Space contractors Boeing and Lockheed Martin are lobbying NASA not to outsource more of the space program. Interesting that Boeing in particular, which has a huge self-interest in keeping its share of space contracts, is playing the “don’t outsource” card. Boeing’s own outsourcing missteps with the Dreamliner are testimony to the issues inherent in outsourcing a complex system, although I’m sure that Boeing is not going to emphasize their own supplier management challenges in relation to the the NASA outsourcing issue.
What are some of the important factors in making a decision such as this one?
- Outsourcing does not reduce the responsibility for managing the process or the outcomes. There is still a mangement and coordination function that would need to be performed. NASA would need to make certain that its subcontractors’ product development and other key business processes are robust and can produce the required outcomes. NASA would need to be able to orchestrate supplier schedules and input so that the project comes together as planned. According to the WSJ, the advisory panel members have expressed concern about NASA’s “hand-off approach” in allowing development of private cargo spaceships. Outsourcing does not mean hands off. Successful outsourcing, especially in real mission-critical products, must be decidedly hands on.

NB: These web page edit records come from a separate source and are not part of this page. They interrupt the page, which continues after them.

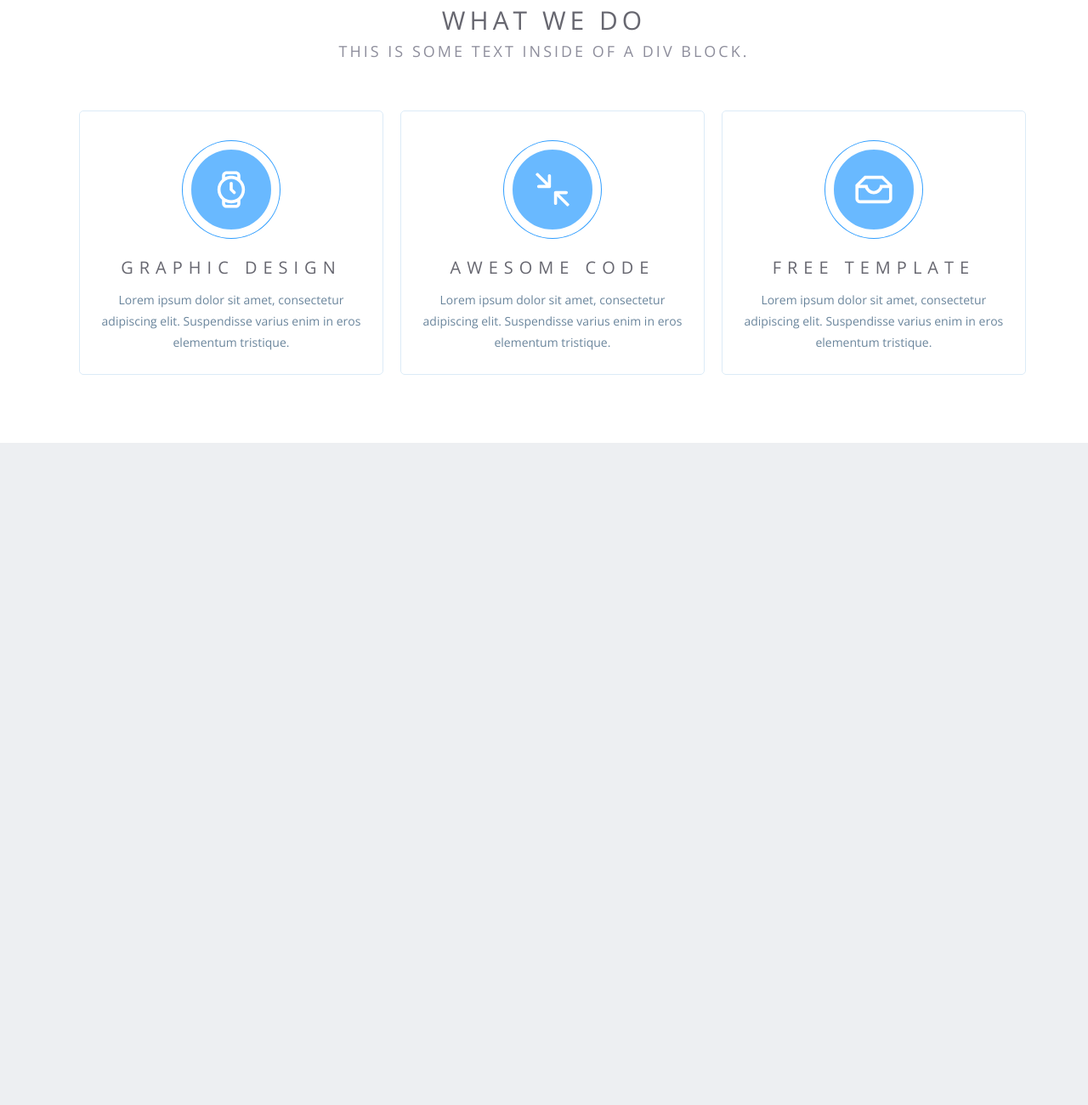
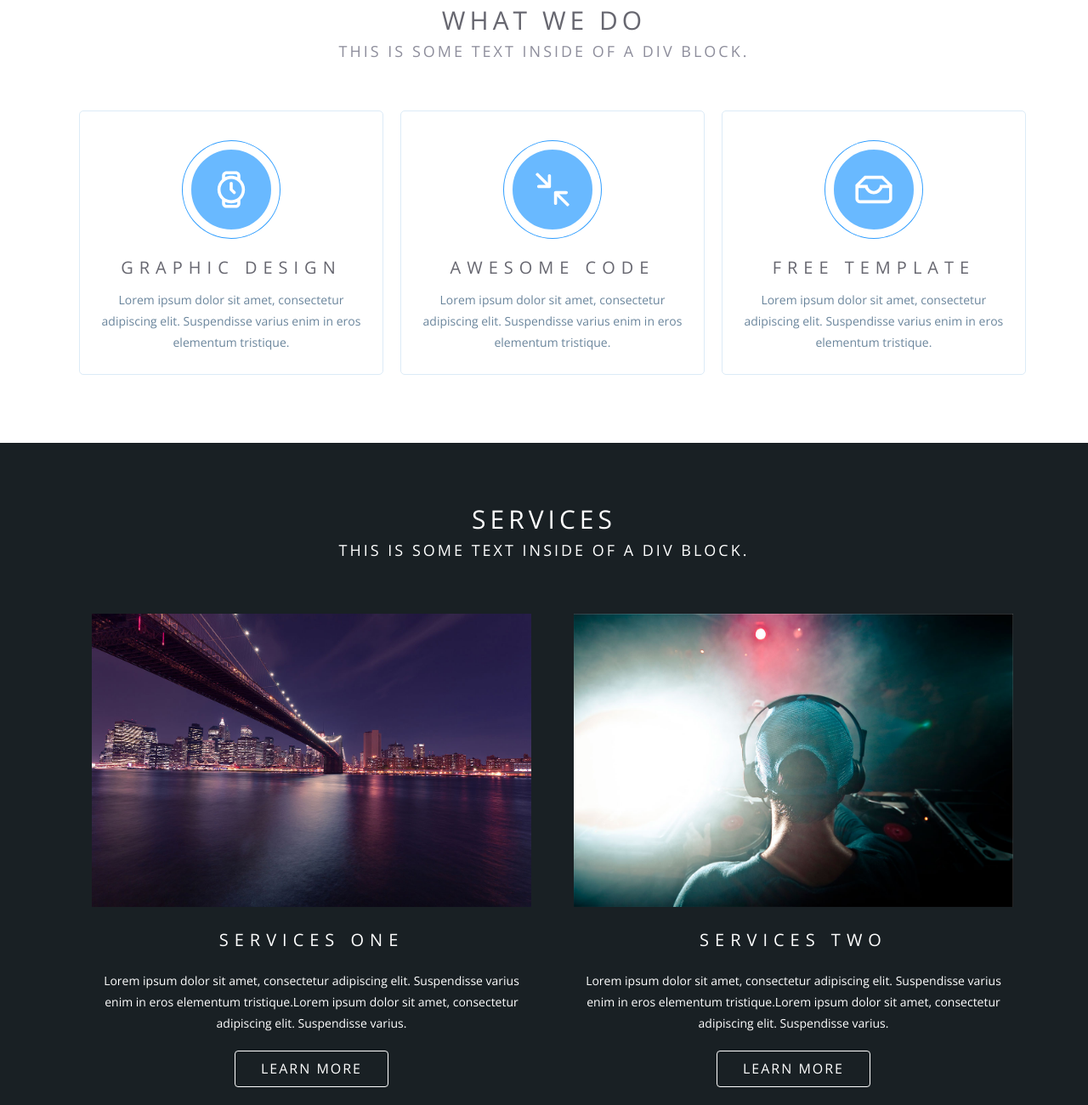
Before and after one commit to mykola-lp/velocity, a plain HTML site: page index.html in a window 1280 px wide. Shown: the part 720-2020 px from the top of the page at 85% size. Before the commit the page ends 1241 px from the top, so only its background shows below. Drawn offline with nearby package versions, Linux system fonts and the light colour scheme.

Commit message:
Add services section and do some part of code refactoring.

```diff
--- a/css/style.css
+++ b/css/style.css
@@ -32,17 +32,20 @@ img {
   height: auto;
 }
 
-.btn {
-  display: inline-block;
-  margin: 0 10px;
-  padding: 10px 30px;
-  border-radius: 4px;
-  color: #ffffff;
-  line-height: 21px;
+/* --- Typography --- */
+h3 {
+  font-size: 20px;
+  line-height: 30px;
   font-weight: 300;
-  letter-spacing: 2px;
-  text-align: center;
+  letter-spacing: 7px;
   text-transform: uppercase;
+}
+
+p {
+  margin: 10px 0;
+  font-size: 14px;
+  line-height: 25px;
+  font-weight: 300;
 }
 
 /* --- Layout. --- */
@@ -120,6 +123,72 @@ img {
   .col {
     width: 100%;
   }
+}
+
+/* --- Inner container. --- */
+.wrapper {
+  padding: 15px;
+  border: 1px solid #dcebf7;
+  border-radius: 5px;
+  background-color: #ffffff;
+}
+
+/* --- General button. --- */
+.btn {
+  display: inline-block;
+  margin: 0 10px;
+  padding: 10px 30px;
+  border-radius: 4px;
+  color: #ffffff;
+  line-height: 21px;
+  font-weight: 300;
+  letter-spacing: 2px;
+  text-align: center;
+  text-transform: uppercase;
+}
+
+/* --- Sign Up button. --- */
+.btn-sign-up {
+  padding: 12px 30px;
+  background-color: #69b9ff;
+  transition: background-color 300ms ease;
+}
+
+.btn-sign-up:hover {
+  background-color: #2e9dff;
+}
+
+/* --- Learn More button. --- */
+.btn-learn-more {
+  border: 1px solid #ffffff;
+  transition: background-color 300ms ease,
+              border 300ms ease,
+              color 300ms ease;
+}
+
+.btn-learn-more:hover {
+  border-color: #2e9dff;
+  color: #2e9dff;
+}
+
+/* --- General titles. --- */
+.heading,
+.subheading {
+  font-weight: 300;
+  text-align: center;
+  text-transform: uppercase;
+}
+
+.heading {
+  margin-top: 0;
+  margin-bottom: 16px;
+  font-size: 30px;
+  letter-spacing: 5px;
+}
+
+.subheading {
+  font-size: 18px;
+  letter-spacing: 3px;
 }
 
 /*==============================================================
@@ -278,7 +347,6 @@ img {
   color: #ffffff;
   font-size: 60px;
   line-height: 60px;
-  font-weight: 300;
   letter-spacing: 4px;
   text-transform: uppercase;
 }
@@ -288,31 +356,6 @@ img {
   color: #2e9dff;
   font-size: 25px;
   line-height: 25px;
-  font-weight: 300;
-  letter-spacing: 3px;
-  text-transform: uppercase;
-}
-
-.banner .btn-sign-up {
-  padding: 12px 30px;
-  background-color: #69b9ff;
-  transition: background-color 300ms ease;
-}
-
-.banner .btn-sign-up:hover {
-  background-color: #2e9dff;
-}
-
-.banner .btn-learn-more {
-  border: 1px solid #ffffff;
-  transition: background-color 300ms ease,
-              border 300ms ease,
-              color 300ms ease;
-}
-
-.banner .btn-learn-more:hover {
-  border-color: #2e9dff;
-  color: #2e9dff;
 }
 
 /*==============================================================
@@ -324,49 +367,16 @@ img {
   text-align: center;
 }
 
-.offer .title-group {
+.offer .heading {
+  color: #676770;
+}
+
+.offer .subheading {
+  color: #8e8e9c;
   margin-bottom: 60px;
 }
 
-.title-group .heading,
-.title-group .subheading {
-  font-weight: 300;
-  text-align: center;
-  text-transform: uppercase;
-}
-
-.title-group .heading {
-  margin-top: 0;
-  margin-bottom: 16px;
-  color: #676770;
-  font-size: 30px;
-  text-align: center;
-  letter-spacing: 5px;
-}
-
-.title-group .subheading {
-  color: #8e8e9c;
-  font-size: 18px;
-  letter-spacing: 3px;
-}
-
-.offer .white-box {
-  padding: 15px;
-  border: 1px solid #dcebf7;
-  border-radius: 5px;
-  background-color: #ffffff;
-  text-align: center;
-  opacity: 1;
-  transform: translate3d(0px, 0px, 0px)
-             scale3d(1, 1, 1)
-             rotateX(0deg)
-             rotateY(0deg)
-             rotateZ(0deg)
-             skew(0deg, 0deg);
-  transform-style: preserve-3d;
-}
-
-.white-box img {
+.offer .wrapper img {
   display: block;
   width: 35%;
   margin: 20px auto;
@@ -377,18 +387,44 @@ img {
   box-shadow: 0 0 0 1px #2e9dff;
 }
 
-.white-box h3 {
+.offer .wrapper h3 {
   color: #676770;
-  font-size: 20px;
-  line-height: 30px;
-  font-weight: 300;
-  letter-spacing: 7px;
-  text-transform: uppercase;
 }
 
-.white-box p {
-  margin: 10px 0;
-  font-size: 14px;
-  line-height: 25px;
-  font-weight: 300;
+/*==============================================================
+  # Services section.
+==============================================================*/
+.service {
+  padding: 80px 10px;
+  background-color: #192024;
+  text-align: center;
 }
+
+.service .heading,
+.service .subheading {
+  color: #ffffff;
+}
+
+.service .subheading {
+  margin-bottom: 50px;
+}
+
+.service .wrapper {
+  border-style: none;
+  background-color: transparent;
+}
+
+.service .wrapper img {
+  margin-bottom: 20px;
+}
+
+.service .wrapper h3 {
+  margin-top: 0;
+  margin-bottom: 20px;
+  color: #ffffff;
+}
+
+.service .wrapper p {
+  margin-bottom: 20px;
+  color: #ffffff;
+}
--- a/index.html
+++ b/index.html
@@ -71,27 +71,27 @@
       <!-- What We Do BEGIN -->
       <section class="offer" role="region" aria-label="What We Do section">
         <div class="container">
-          <div class="title-group" role="group" aria-label="Section title and description">
-            <h2 class="heading" aria-label="What we do heading">What we do</h2>
-            <div class="subheading" role="heading" aria-label="This is some text inside of a div block subheading">This is some text inside of a div block.</div>
+          <h2 class="heading" aria-label="What we do heading">What we do</h2>
+          <div class="subheading" role="heading" aria-label="This is some text inside of a div block subheading">
+            This is some text inside of a div block.
           </div>
           <div class="row">
             <div class="col col-4">
-              <div class="white-box" role="article" aria-label="Service details: Graphic Design">
+              <div class="wrapper" role="article" aria-label="Service details: Graphic Design">
                 <img src="img/icon/clock.svg" alt="Icon Clock" aria-label="Clock icon">
                 <h3>Graphic Design</h3>
                 <p>Lorem ipsum dolor sit amet, consectetur adipiscing elit. Suspendisse varius enim in eros elementum tristique.</p>
               </div>
             </div>
             <div class="col col-4">
-              <div class="white-box" role="article" aria-label="Service details: Awesome code">
+              <div class="wrapper" role="article" aria-label="Service details: Awesome code">
                 <img src="img/icon/arrows.svg" alt="Icon Arrows" aria-label="Icon Arrows">
                 <h3>Awesome code</h3>
                 <p>Lorem ipsum dolor sit amet, consectetur adipiscing elit. Suspendisse varius enim in eros elementum tristique.</p>
               </div>
             </div>
             <div class="col col-4">
-              <div class="white-box" role="article" aria-label="Service details: Free template">
+              <div class="wrapper" role="article" aria-label="Service details: Free template">
                 <img src="img/icon/letter.svg" alt="Icon Letter" aria-label="Icon Letter">
                 <h3>Free template</h3>
                 <p>Lorem ipsum dolor sit amet, consectetur adipiscing elit. Suspendisse varius enim in eros elementum tristique.</p>
@@ -101,6 +101,35 @@
         </div>
       </section>
       <!-- What We Do END -->
+
+      <!-- Services BEGIN -->
+      <section class="service" role="region" aria-label="Services section">
+        <div class="container">
+          <h2 class="heading" aria-label="Services heading">Services</h2>
+          <div class="subheading" role="heading" aria-label="This is some text inside of a div block. subheading">
+              This is some text inside of a div block.
+          </div>
+          <div class="row">
+            <div class="col col-6">
+              <div class="wrapper" role="article" aria-label="Service details: SERVICES one">
+                <img src="img/service-1.jpg" alt="Service image one" aria-label="Service image one">
+                <h3>SERVICES one</h3>
+                <p>Lorem ipsum dolor sit amet, consectetur adipiscing elit. Suspendisse varius enim in eros elementum tristique.Lorem ipsum dolor sit amet, consectetur adipiscing elit. Suspendisse varius.</p>
+                <a href="#" class="btn btn-learn-more" aria-label="Learn more about SERVICES one">Learn more</a>
+              </div>
+            </div>
+            <div class="col col-6">
+              <div class="wrapper">
+                <img src="img/service-2.jpg" alt="Service image two" aria-label="Service image two">
+                <h3>SERVICES two</h3>
+                <p>Lorem ipsum dolor sit amet, consectetur adipiscing elit. Suspendisse varius enim in eros elementum tristique.Lorem ipsum dolor sit amet, consectetur adipiscing elit. Suspendisse varius.</p>
+                <a href="#" class="btn btn-learn-more" aria-label="Learn more about SERVICES two">Learn more</a>
+              </div>
+            </div>
+          </div>
+        </div>
+      </section>
+      <!-- Services END -->
     </main>
 
     <!-- JAVASCRIPT FILES. -->
```
Also changed, not shown: img/service-1.jpg (added), img/service-2.jpg (added).
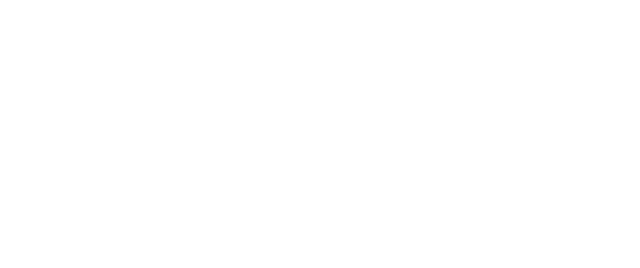
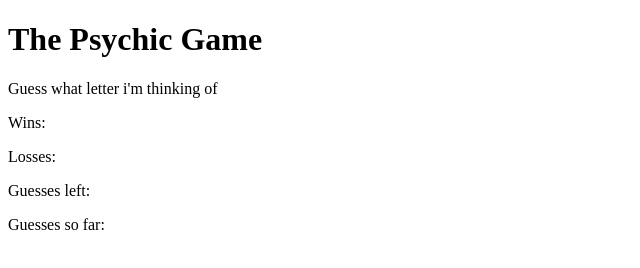
Before and after one commit to davidmstanleyjr/Psychic-Game, a plain HTML site: page index.html in a window 1280 px wide. Shown: the whole page, without its empty margins (0-640 px from the left). Drawn offline with Linux system fonts and the light colour scheme; files that its build step writes are made by us from their sources.

Commit message:
updated html to with text to be displayed on screen

```diff
--- a/index.html
+++ b/index.html
@@ -9,6 +9,15 @@
     <script type="text/javascript" src="assets/javascript/game.js"></script>
 </head>
 <body>
+    <h1>The Psychic Game</h1>
+    <div>
+        <p id="directions-text">Guess what letter i'm thinking of</p>
+        <p id="userchoice-text"></p>
+        <p id="wins-text">Wins:</p>
+        <p id="losses-text">Losses:</p>
+        <p id="guesses-left-text">Guesses left:</p>
+        <p id="guesses-so-far:">Guesses so far:</p>
+    </div>
 
 </body>
 </html>
```
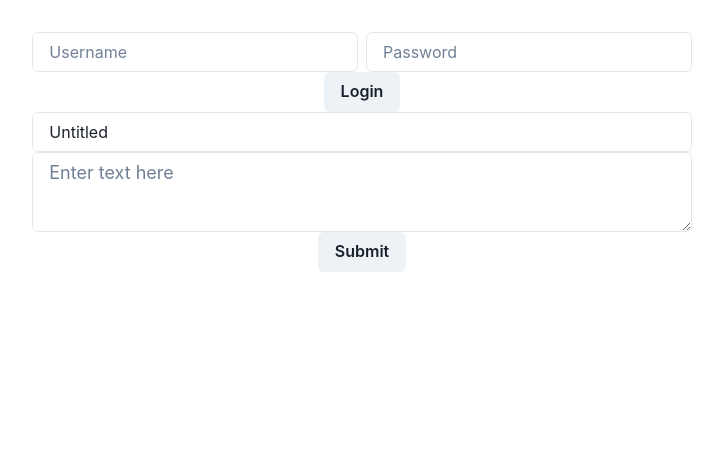
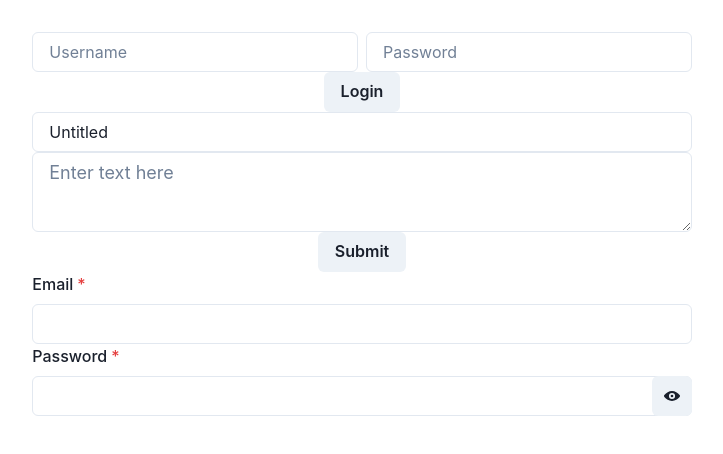
Before and after one commit to sophonaroap/soph-notes, a React (Vite) app in the folder client/: page / in a window 1280 px wide. Shown: the top 454 px of the page, without its empty margins (278-1001 px from the left). Built offline with nearby package versions, Linux system fonts and the light colour scheme.

Commit message:
* Use login form in App.tsx

```diff
--- a/client/src/App.tsx
+++ b/client/src/App.tsx
@@ -3,6 +3,7 @@ import './App.css'
 import {Box, Button, HStack, Input, Textarea} from "@chakra-ui/react";
 import {PostDocument, PostLogin} from "./api/document";
 import {TDocument} from "./types";
+import LoginForm from "./components/organisms/LoginForm";
 
 const test_author = {
 	email: 'test_email@email.com',
@@ -101,12 +102,17 @@ function App(): JSX.Element {
 		<Button onClick={submitText}>Submit</Button>
 	)
 
+	let loginForm = (
+		<LoginForm/>
+	)
+
 	return (
 		<Box className="App">
 			{loginBar}
 			{titleInput}
 			{textInput}
 			{submitButton}
+			{loginForm}
 		</Box>
 	)
 }
```
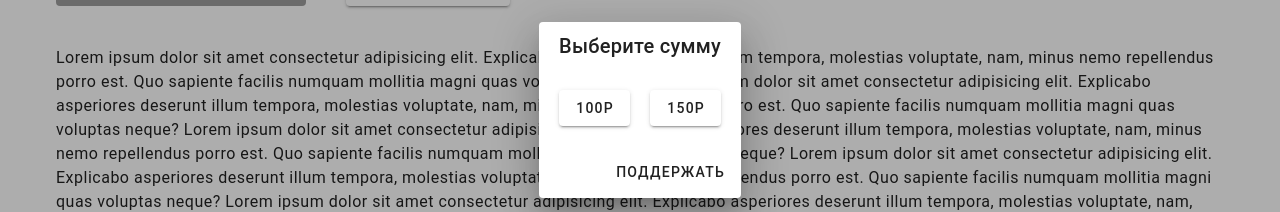
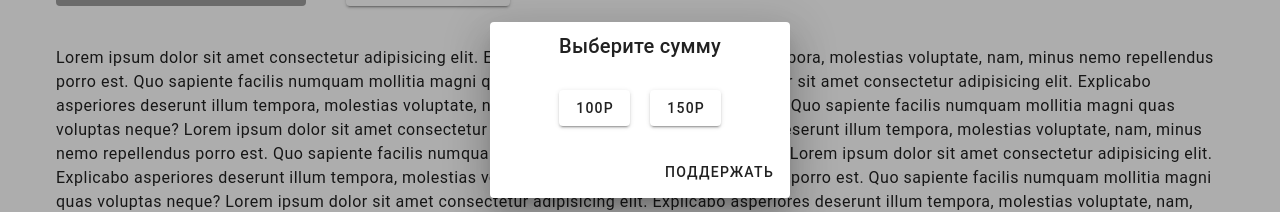
Before and after one commit to adzhigitovruslan/read-app, a Vue app: page /book/1 in a window 1280 px wide. Both pictures are taken after a click on the button "ПОДДЕРЖАТЬ". Shown: the part 290-502 px from the top of the page. Built offline with nearby package versions, Linux system fonts and the light colour scheme; grey boxes are pictures that could not be loaded.

Commit message:
refactor

```diff
--- a/src/App.vue
+++ b/src/App.vue
@@ -1,9 +1,13 @@
 <script setup lang="ts"></script>
 
 <template>
-  <v-container>
+  <v-container class="wrapper">
     <router-view></router-view>
   </v-container>
 </template>
 
-<style scoped lang="scss"></style>
+<style scoped lang="scss">
+#app {
+  min-height: 100vh;
+}
+</style>
--- a/src/components/BookItem.vue
+++ b/src/components/BookItem.vue
@@ -19,7 +19,7 @@ function goToUrl() {
 
 <template>
   <v-col class="v-col-auto" lg="2" md="3" sm="4" cols="12" @click="goToUrl">
-    <v-card class="card" hover>
+    <v-card class="card">
       <v-img rounded="rounded" height="150" cover :src="imageUrl"></v-img>
       <v-sheet
         class="card__icon-wrapper"
--- a/src/views/ContentListDetailed.vue
+++ b/src/views/ContentListDetailed.vue
@@ -94,12 +94,12 @@ function showAlerts() {
 <template>
   <v-dialog
     transition="dialog-top-transition"
-    width="auto"
+    width="300"
     v-model="isDialogOpen"
   >
     <v-card>
       <v-card-title class="text-center">Выберите сумму</v-card-title>
-      <v-sheet class="pa-5">
+      <v-sheet class="pa-5 d-flex justify-center">
         <v-btn class="mr-5">100р</v-btn>
         <v-btn>150р</v-btn>
       </v-sheet>
```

- Contracting in this environment would be extremely complex. Liabilities seem problemmatic. Who is responsible if a rocket blows up and kills people? But on the other hand, if the private contractor is not liable, can NASA take on the liabilities for unproven technologies and unknown supplier performance to contract?
- Sole source issues. What are the incentives to a private firm to invest in technologies so specific to NASA that they might be totally captive to it and might be driven out of business by changing political winds (if the program is reduced or disbanded) or by having no other customers of its products. Or, if NASA finds a subcontractor incompetent or not meeting expectations, how can they fire them? What would be the alternatives?
- Protection of intellectual property. How can NASA be certain of not losing any of the intellectual property and technological capabilities to entities outside the U.S.?
Whether or not NASA outsources, the buck still stops with them. They still need the skills to manage the development of complex technologies, either internally or externally. It just seems that the risks are higher if these activities are external. The public sector has always held the private sector as the role model to be emulated when running a business. Recent events in the financial sector have again proven that idea a myth. Boeing’s challenges in managing its suppliers in a technologically complex product design, development and manufacturing scenario should provide a cautionary tale to NASA and the government about taking on such technologically challenging and complex outsourcing.